• What the task requires: Each line of the material must be repeated precisely, with the pictures left out.

· · · ·

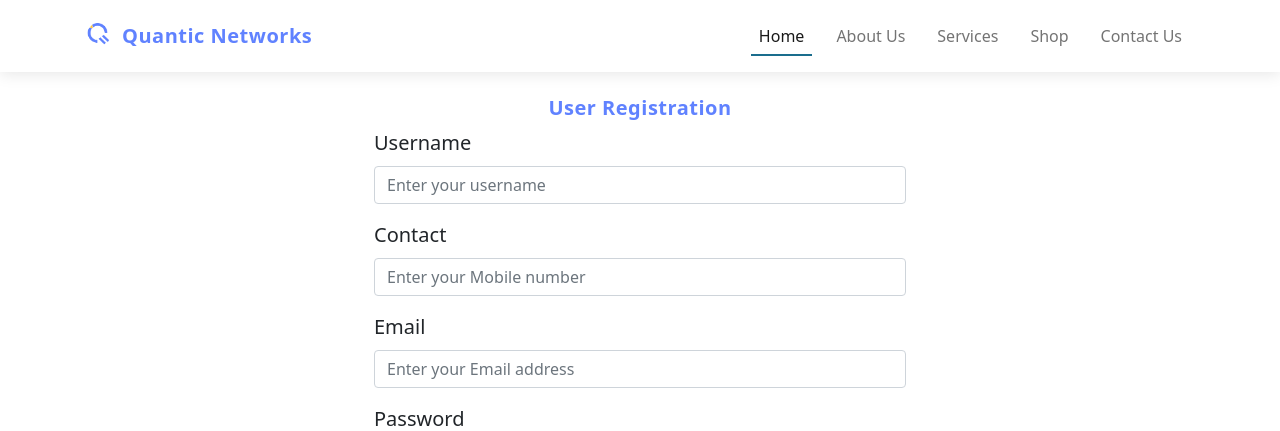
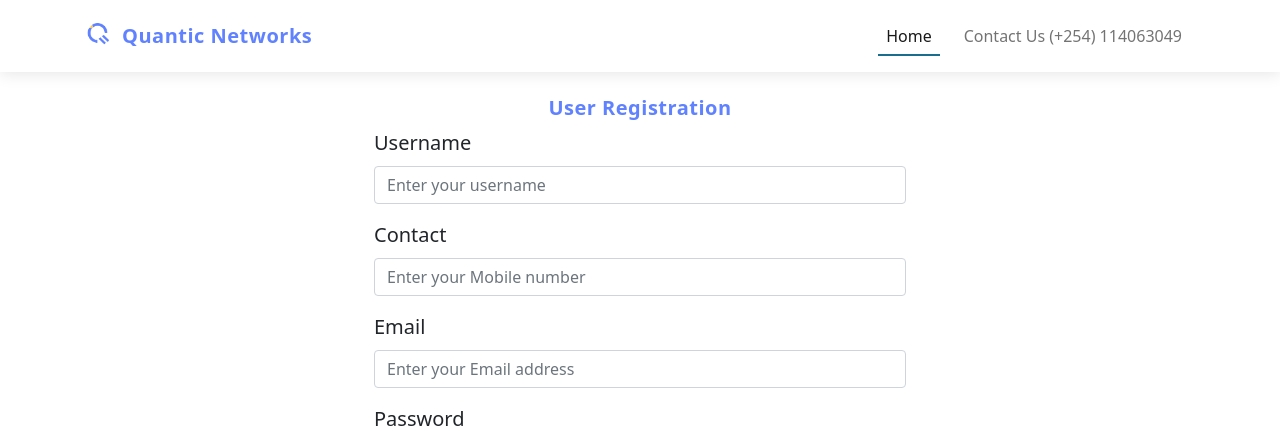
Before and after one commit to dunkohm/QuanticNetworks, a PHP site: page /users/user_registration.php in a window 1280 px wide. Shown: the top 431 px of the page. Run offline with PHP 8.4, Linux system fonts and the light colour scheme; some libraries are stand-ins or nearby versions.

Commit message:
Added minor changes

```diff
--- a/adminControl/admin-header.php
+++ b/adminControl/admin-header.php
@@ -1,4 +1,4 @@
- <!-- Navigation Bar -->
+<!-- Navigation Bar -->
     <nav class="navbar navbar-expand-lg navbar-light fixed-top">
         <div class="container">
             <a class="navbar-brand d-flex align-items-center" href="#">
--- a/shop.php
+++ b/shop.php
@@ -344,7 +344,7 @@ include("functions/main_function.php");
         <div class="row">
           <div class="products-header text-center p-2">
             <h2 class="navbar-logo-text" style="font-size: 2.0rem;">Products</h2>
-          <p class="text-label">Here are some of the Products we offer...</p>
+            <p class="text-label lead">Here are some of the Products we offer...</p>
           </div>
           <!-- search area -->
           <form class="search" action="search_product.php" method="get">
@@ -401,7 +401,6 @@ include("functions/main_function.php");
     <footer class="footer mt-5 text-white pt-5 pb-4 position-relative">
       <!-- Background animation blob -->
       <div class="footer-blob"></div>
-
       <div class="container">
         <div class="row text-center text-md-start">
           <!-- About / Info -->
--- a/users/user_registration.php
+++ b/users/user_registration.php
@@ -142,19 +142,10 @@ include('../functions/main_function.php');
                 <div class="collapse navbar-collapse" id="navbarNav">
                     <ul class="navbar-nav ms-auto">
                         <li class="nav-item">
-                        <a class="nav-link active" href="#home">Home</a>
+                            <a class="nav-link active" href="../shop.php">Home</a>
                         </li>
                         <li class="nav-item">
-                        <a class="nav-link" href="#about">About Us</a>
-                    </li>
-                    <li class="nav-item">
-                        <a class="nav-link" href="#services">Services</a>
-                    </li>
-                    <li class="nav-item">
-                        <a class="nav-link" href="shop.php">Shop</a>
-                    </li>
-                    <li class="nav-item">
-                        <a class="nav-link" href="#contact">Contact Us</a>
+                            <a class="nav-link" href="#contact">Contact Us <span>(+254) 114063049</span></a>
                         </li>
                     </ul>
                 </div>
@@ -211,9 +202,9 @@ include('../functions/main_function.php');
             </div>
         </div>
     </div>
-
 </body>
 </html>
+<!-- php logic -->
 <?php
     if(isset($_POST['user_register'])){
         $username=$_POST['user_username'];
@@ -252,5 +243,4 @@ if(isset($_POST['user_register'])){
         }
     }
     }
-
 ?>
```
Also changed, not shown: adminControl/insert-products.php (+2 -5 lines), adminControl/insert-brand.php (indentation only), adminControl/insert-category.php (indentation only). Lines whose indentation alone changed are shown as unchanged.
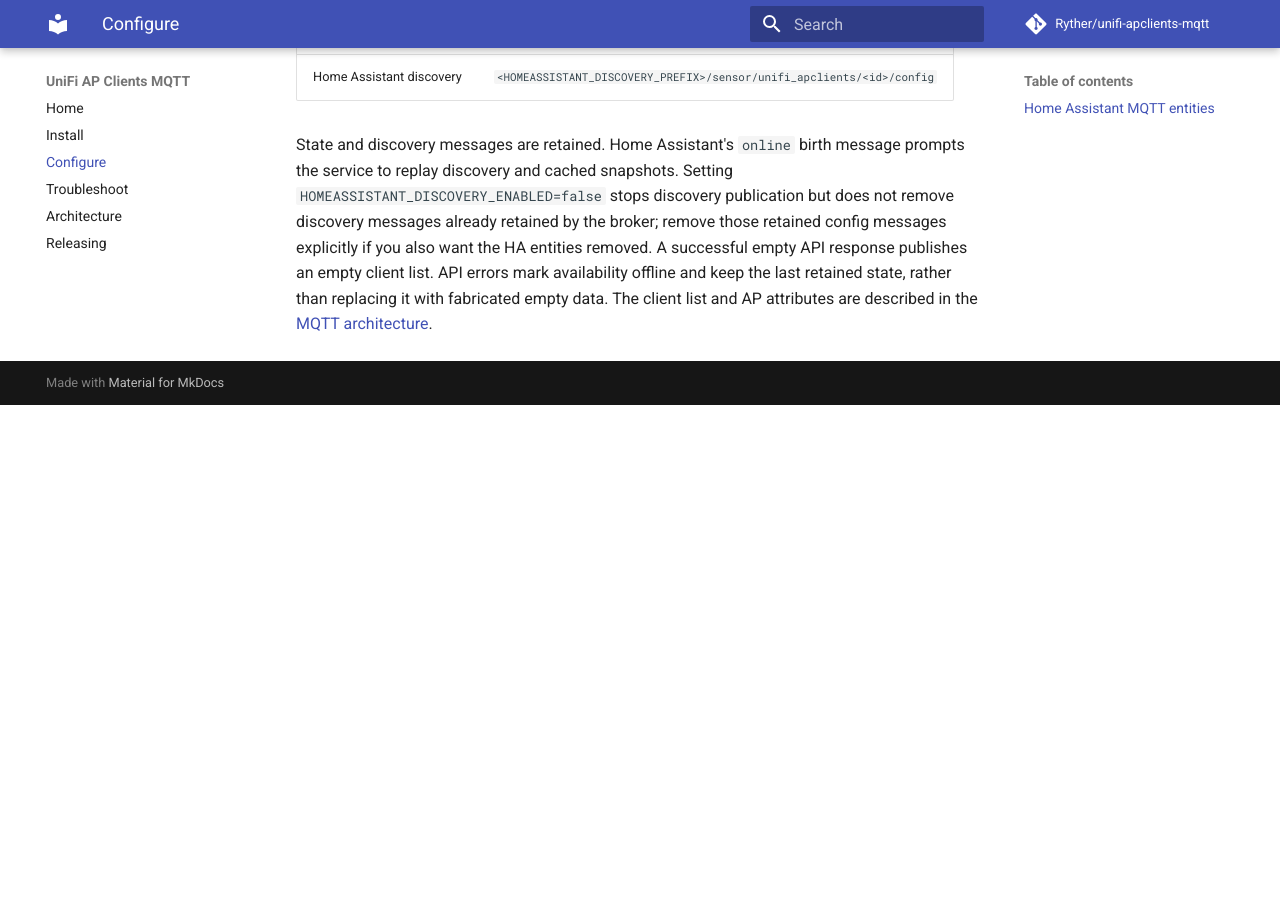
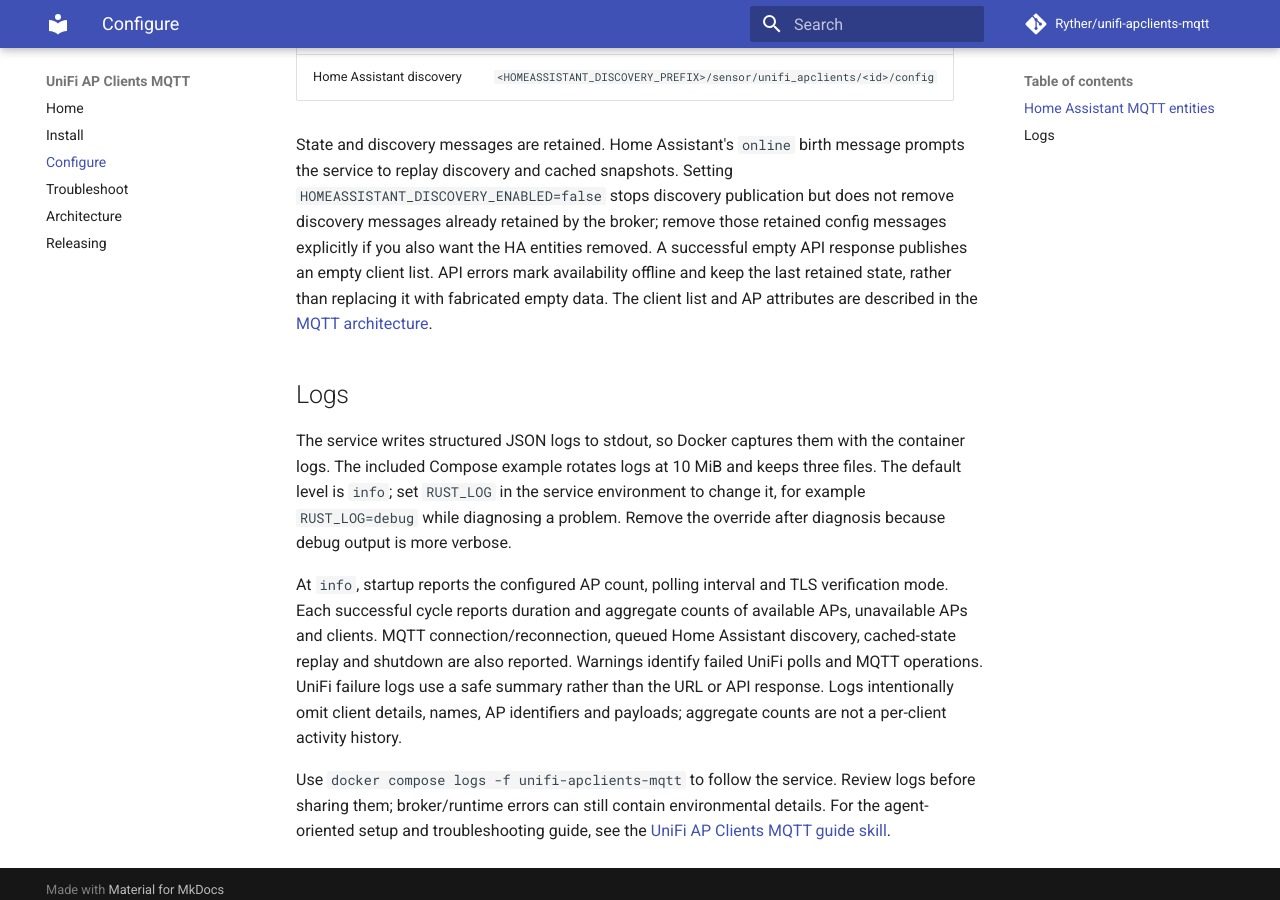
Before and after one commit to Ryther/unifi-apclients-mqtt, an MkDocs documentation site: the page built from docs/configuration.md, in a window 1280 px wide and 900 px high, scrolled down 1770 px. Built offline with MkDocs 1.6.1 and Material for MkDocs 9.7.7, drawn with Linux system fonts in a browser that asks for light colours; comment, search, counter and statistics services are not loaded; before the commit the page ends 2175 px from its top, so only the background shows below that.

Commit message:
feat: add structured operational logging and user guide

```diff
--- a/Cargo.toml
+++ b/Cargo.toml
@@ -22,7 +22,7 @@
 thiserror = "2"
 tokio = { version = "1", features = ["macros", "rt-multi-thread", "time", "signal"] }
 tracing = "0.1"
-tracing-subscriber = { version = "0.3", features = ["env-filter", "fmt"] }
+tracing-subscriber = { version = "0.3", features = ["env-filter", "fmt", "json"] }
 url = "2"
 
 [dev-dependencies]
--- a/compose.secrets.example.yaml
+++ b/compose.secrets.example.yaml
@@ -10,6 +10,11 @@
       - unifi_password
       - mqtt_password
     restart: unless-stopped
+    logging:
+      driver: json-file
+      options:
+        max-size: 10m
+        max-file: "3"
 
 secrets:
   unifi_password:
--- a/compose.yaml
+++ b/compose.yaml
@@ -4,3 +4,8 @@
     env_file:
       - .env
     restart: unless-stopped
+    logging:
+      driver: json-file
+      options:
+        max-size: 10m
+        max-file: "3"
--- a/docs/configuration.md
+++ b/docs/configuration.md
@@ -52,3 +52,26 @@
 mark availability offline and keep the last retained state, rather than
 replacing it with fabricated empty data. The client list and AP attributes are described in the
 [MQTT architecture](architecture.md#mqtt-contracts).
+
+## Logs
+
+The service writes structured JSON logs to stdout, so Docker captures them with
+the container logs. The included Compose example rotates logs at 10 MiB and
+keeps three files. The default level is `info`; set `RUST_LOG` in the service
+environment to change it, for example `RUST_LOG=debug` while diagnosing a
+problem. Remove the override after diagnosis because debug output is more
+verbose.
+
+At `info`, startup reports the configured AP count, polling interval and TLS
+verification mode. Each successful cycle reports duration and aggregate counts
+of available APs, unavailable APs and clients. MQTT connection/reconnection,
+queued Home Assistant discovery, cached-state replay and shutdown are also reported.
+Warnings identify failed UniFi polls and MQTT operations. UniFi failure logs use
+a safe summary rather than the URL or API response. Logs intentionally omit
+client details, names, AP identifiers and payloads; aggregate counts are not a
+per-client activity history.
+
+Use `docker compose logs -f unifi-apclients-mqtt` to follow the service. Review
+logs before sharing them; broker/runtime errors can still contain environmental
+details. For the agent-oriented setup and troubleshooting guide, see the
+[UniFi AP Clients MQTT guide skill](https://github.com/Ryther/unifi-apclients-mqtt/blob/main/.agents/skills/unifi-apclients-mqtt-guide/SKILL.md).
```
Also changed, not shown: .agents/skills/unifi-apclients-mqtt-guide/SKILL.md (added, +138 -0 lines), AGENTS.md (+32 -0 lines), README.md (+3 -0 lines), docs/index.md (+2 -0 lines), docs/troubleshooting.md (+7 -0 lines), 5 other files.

· · · ·

• Result of the exercise:
Before and after one commit to dunkohm/QuanticNetworks, a PHP site: page /users/user_registration.php in a window 1280 px wide. Shown: the top 431 px of the page. Run offline with PHP 8.4, Linux system fonts and the light colour scheme; some libraries are stand-ins or nearby versions.

Commit message:
Added minor changes

```diff
--- a/adminControl/admin-header.php
+++ b/adminControl/admin-header.php
@@ -1,4 +1,4 @@
- <!-- Navigation Bar -->
+<!-- Navigation Bar -->
     <nav class="navbar navbar-expand-lg navbar-light fixed-top">
         <div class="container">
             <a class="navbar-brand d-flex align-items-center" href="#">
--- a/shop.php
+++ b/shop.php
@@ -344,7 +344,7 @@ include("functions/main_function.php");
         <div class="row">
           <div class="products-header text-center p-2">
             <h2 class="navbar-logo-text" style="font-size: 2.0rem;">Products</h2>
-          <p class="text-label">Here are some of the Products we offer...</p>
+            <p class="text-label lead">Here are some of the Products we offer...</p>
           </div>
           <!-- search area -->
           <form class="search" action="search_product.php" method="get">
@@ -401,7 +401,6 @@ include("functions/main_function.php");
     <footer class="footer mt-5 text-white pt-5 pb-4 position-relative">
       <!-- Background animation blob -->
       <div class="footer-blob"></div>
-
       <div class="container">
         <div class="row text-center text-md-start">
           <!-- About / Info -->
--- a/users/user_registration.php
+++ b/users/user_registration.php
@@ -142,19 +142,10 @@ include('../functions/main_function.php');
                 <div class="collapse navbar-collapse" id="navbarNav">
                     <ul class="navbar-nav ms-auto">
                         <li class="nav-item">
-                        <a class="nav-link active" href="#home">Home</a>
+                            <a class="nav-link active" href="../shop.php">Home</a>
                         </li>
                         <li class="nav-item">
-                        <a class="nav-link" href="#about">About Us</a>
-                    </li>
-                    <li class="nav-item">
-                        <a class="nav-link" href="#services">Services</a>
-                    </li>
-                    <li class="nav-item">
-                        <a class="nav-link" href="shop.php">Shop</a>
-                    </li>
-                    <li class="nav-item">
-                        <a class="nav-link" href="#contact">Contact Us</a>
+                            <a class="nav-link" href="#contact">Contact Us <span>(+254) 114063049</span></a>
                         </li>
                     </ul>
                 </div>
@@ -211,9 +202,9 @@ include('../functions/main_function.php');
             </div>
         </div>
     </div>
-
 </body>
 </html>
+<!-- php logic -->
 <?php
     if(isset($_POST['user_register'])){
         $username=$_POST['user_username'];
@@ -252,5 +243,4 @@ if(isset($_POST['user_register'])){
         }
     }
     }
-
 ?>
```
Also changed, not shown: adminControl/insert-products.php (+2 -5 lines), adminControl/insert-brand.php (indentation only), adminControl/insert-category.php (indentation only). Lines whose indentation alone changed are shown as unchanged.
Before and after one commit to Ryther/unifi-apclients-mqtt, an MkDocs documentation site: the page built from docs/configuration.md, in a window 1280 px wide and 900 px high, scrolled down 1770 px. Built offline with MkDocs 1.6.1 and Material for MkDocs 9.7.7, drawn with Linux system fonts in a browser that asks for light colours; comment, search, counter and statistics services are not loaded; before the commit the page ends 2175 px from its top, so only the background shows below that.

Commit message:
feat: add structured operational logging and user guide

```diff
--- a/Cargo.toml
+++ b/Cargo.toml
@@ -22,7 +22,7 @@
 thiserror = "2"
 tokio = { version = "1", features = ["macros", "rt-multi-thread", "time", "signal"] }
 tracing = "0.1"
-tracing-subscriber = { version = "0.3", features = ["env-filter", "fmt"] }
+tracing-subscriber = { version = "0.3", features = ["env-filter", "fmt", "json"] }
 url = "2"
 
 [dev-dependencies]
--- a/compose.secrets.example.yaml
+++ b/compose.secrets.example.yaml
@@ -10,6 +10,11 @@
       - unifi_password
       - mqtt_password
     restart: unless-stopped
+    logging:
+      driver: json-file
+      options:
+        max-size: 10m
+        max-file: "3"
 
 secrets:
   unifi_password:
--- a/compose.yaml
+++ b/compose.yaml
@@ -4,3 +4,8 @@
     env_file:
       - .env
     restart: unless-stopped
+    logging:
+      driver: json-file
+      options:
+        max-size: 10m
+        max-file: "3"
--- a/docs/configuration.md
+++ b/docs/configuration.md
@@ -52,3 +52,26 @@
 mark availability offline and keep the last retained state, rather than
 replacing it with fabricated empty data. The client list and AP attributes are described in the
 [MQTT architecture](architecture.md#mqtt-contracts).
+
+## Logs
+
+The service writes structured JSON logs to stdout, so Docker captures them with
+the container logs. The included Compose example rotates logs at 10 MiB and
+keeps three files. The default level is `info`; set `RUST_LOG` in the service
+environment to change it, for example `RUST_LOG=debug` while diagnosing a
+problem. Remove the override after diagnosis because debug output is more
+verbose.
+
+At `info`, startup reports the configured AP count, polling interval and TLS
+verification mode. Each successful cycle reports duration and aggregate counts
+of available APs, unavailable APs and clients. MQTT connection/reconnection,
+queued Home Assistant discovery, cached-state replay and shutdown are also reported.
+Warnings identify failed UniFi polls and MQTT operations. UniFi failure logs use
+a safe summary rather than the URL or API response. Logs intentionally omit
+client details, names, AP identifiers and payloads; aggregate counts are not a
+per-client activity history.
+
+Use `docker compose logs -f unifi-apclients-mqtt` to follow the service. Review
+logs before sharing them; broker/runtime errors can still contain environmental
+details. For the agent-oriented setup and troubleshooting guide, see the
+[UniFi AP Clients MQTT guide skill](https://github.com/Ryther/unifi-apclients-mqtt/blob/main/.agents/skills/unifi-apclients-mqtt-guide/SKILL.md).
```
Also changed, not shown: .agents/skills/unifi-apclients-mqtt-guide/SKILL.md (added, +138 -0 lines), AGENTS.md (+32 -0 lines), README.md (+3 -0 lines), docs/index.md (+2 -0 lines), docs/troubleshooting.md (+7 -0 lines), 5 other files.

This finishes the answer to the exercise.